▸ **AIM OF THE EXERCISE**:
Records follow. Pull out every line that contains "scss".

Stored items
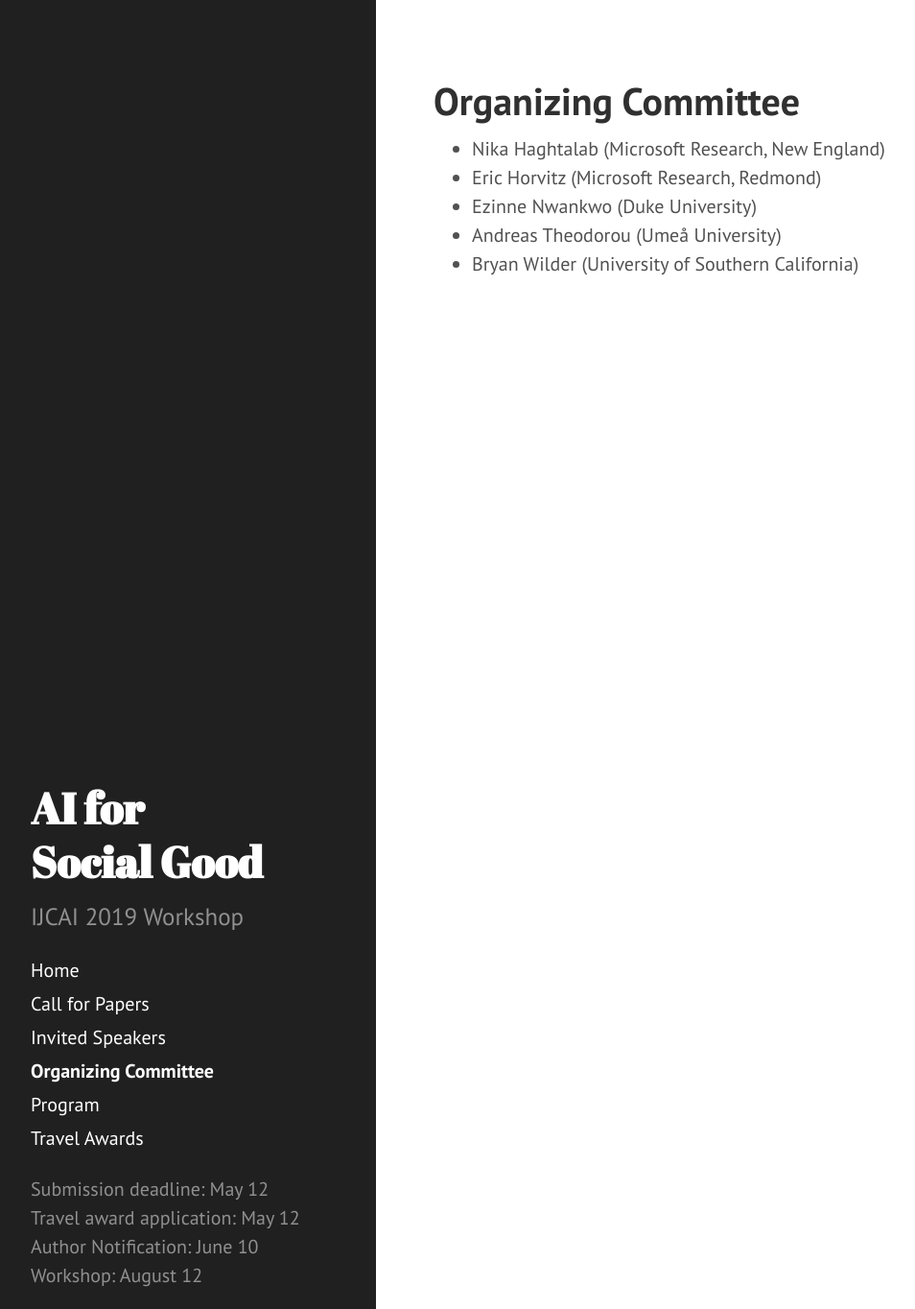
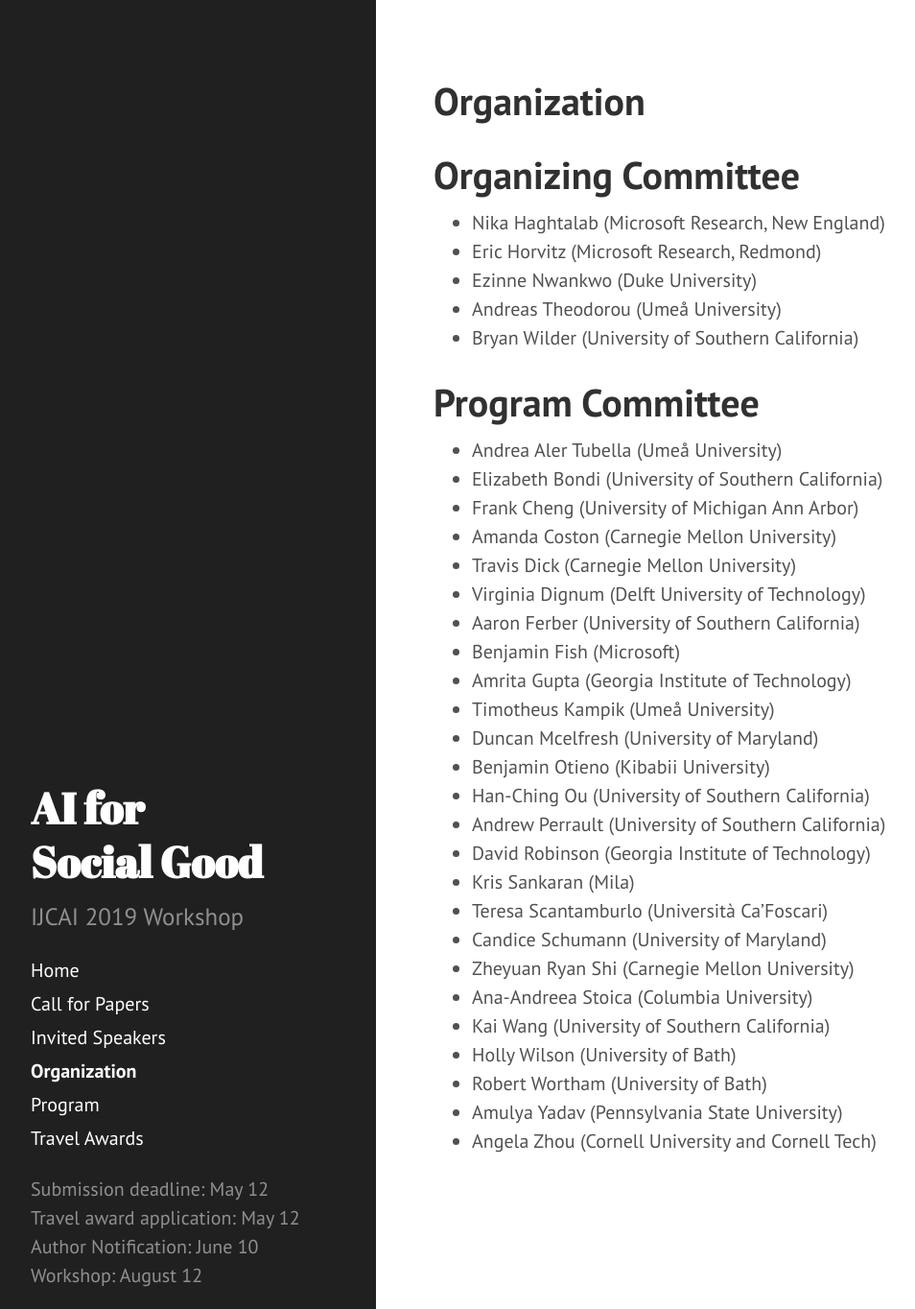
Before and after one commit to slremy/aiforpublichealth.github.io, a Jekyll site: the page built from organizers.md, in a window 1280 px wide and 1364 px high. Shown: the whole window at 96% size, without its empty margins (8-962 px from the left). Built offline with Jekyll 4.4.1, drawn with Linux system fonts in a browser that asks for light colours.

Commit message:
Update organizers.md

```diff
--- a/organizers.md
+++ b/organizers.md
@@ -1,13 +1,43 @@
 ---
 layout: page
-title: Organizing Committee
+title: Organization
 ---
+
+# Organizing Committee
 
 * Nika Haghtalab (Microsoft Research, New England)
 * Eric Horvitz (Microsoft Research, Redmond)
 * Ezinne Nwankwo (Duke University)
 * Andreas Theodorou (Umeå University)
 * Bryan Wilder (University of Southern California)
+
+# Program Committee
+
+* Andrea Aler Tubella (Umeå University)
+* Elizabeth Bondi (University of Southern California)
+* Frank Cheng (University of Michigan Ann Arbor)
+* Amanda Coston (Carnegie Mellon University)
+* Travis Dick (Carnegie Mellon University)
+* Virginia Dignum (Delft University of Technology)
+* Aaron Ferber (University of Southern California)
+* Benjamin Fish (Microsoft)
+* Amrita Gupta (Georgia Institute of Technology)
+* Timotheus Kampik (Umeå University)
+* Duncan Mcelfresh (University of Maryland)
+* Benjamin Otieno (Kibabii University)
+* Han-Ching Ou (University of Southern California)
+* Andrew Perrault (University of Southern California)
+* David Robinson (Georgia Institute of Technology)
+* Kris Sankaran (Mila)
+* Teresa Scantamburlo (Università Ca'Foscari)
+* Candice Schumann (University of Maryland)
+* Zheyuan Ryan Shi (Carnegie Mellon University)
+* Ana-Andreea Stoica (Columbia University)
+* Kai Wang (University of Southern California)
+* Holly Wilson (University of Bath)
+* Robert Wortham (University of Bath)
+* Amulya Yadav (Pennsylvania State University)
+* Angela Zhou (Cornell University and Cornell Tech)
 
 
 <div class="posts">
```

==

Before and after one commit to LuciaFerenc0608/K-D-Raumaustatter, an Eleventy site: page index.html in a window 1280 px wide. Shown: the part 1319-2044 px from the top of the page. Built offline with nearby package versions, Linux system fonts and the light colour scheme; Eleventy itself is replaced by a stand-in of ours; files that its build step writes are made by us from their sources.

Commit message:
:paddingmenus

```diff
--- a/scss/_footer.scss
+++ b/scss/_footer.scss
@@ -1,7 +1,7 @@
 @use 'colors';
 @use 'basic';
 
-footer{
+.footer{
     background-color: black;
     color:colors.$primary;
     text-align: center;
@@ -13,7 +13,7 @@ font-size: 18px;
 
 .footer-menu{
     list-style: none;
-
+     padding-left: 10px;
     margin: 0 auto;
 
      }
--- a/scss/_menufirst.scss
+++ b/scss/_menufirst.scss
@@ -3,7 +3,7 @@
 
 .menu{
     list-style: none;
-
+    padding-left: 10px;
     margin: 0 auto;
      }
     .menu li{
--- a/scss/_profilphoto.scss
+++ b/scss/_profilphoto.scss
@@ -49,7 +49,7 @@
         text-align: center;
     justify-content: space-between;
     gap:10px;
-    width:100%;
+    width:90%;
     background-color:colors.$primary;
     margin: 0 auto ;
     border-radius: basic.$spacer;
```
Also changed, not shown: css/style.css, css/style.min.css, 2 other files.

--

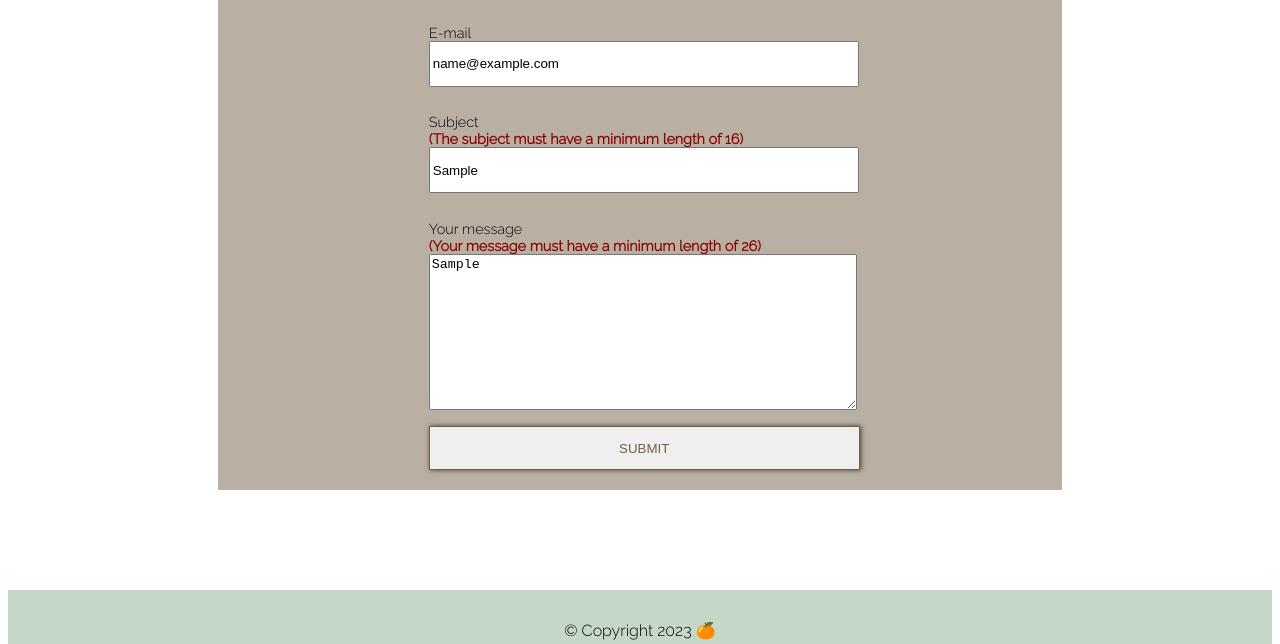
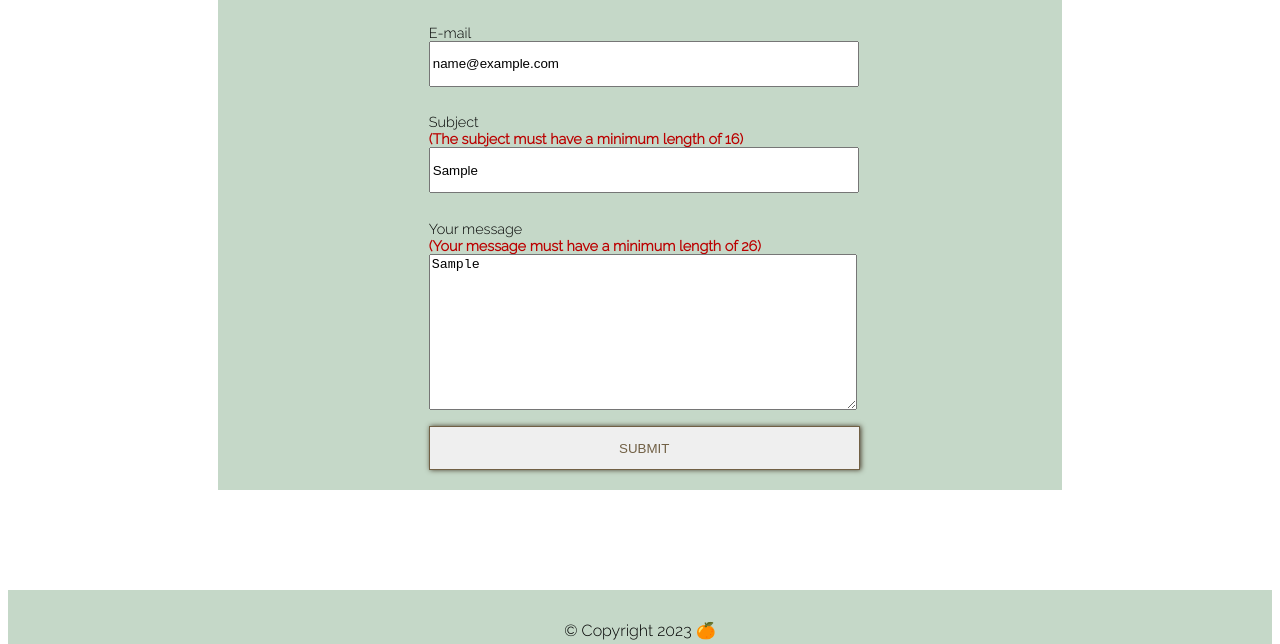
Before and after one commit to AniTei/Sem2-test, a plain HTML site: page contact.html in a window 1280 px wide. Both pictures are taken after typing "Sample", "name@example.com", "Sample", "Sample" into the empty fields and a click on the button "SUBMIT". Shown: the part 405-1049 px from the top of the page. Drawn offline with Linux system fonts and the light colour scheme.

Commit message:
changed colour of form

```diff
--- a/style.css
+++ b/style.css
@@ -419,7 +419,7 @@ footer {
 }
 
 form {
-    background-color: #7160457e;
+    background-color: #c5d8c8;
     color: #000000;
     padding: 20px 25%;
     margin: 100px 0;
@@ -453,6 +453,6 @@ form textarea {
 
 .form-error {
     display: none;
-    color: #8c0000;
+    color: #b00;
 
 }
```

▸ **TASK SOLUTION**:
--- a/scss/_footer.scss
+++ b/scss/_footer.scss
--- a/scss/_menufirst.scss
+++ b/scss/_menufirst.scss
--- a/scss/_profilphoto.scss
+++ b/scss/_profilphoto.scss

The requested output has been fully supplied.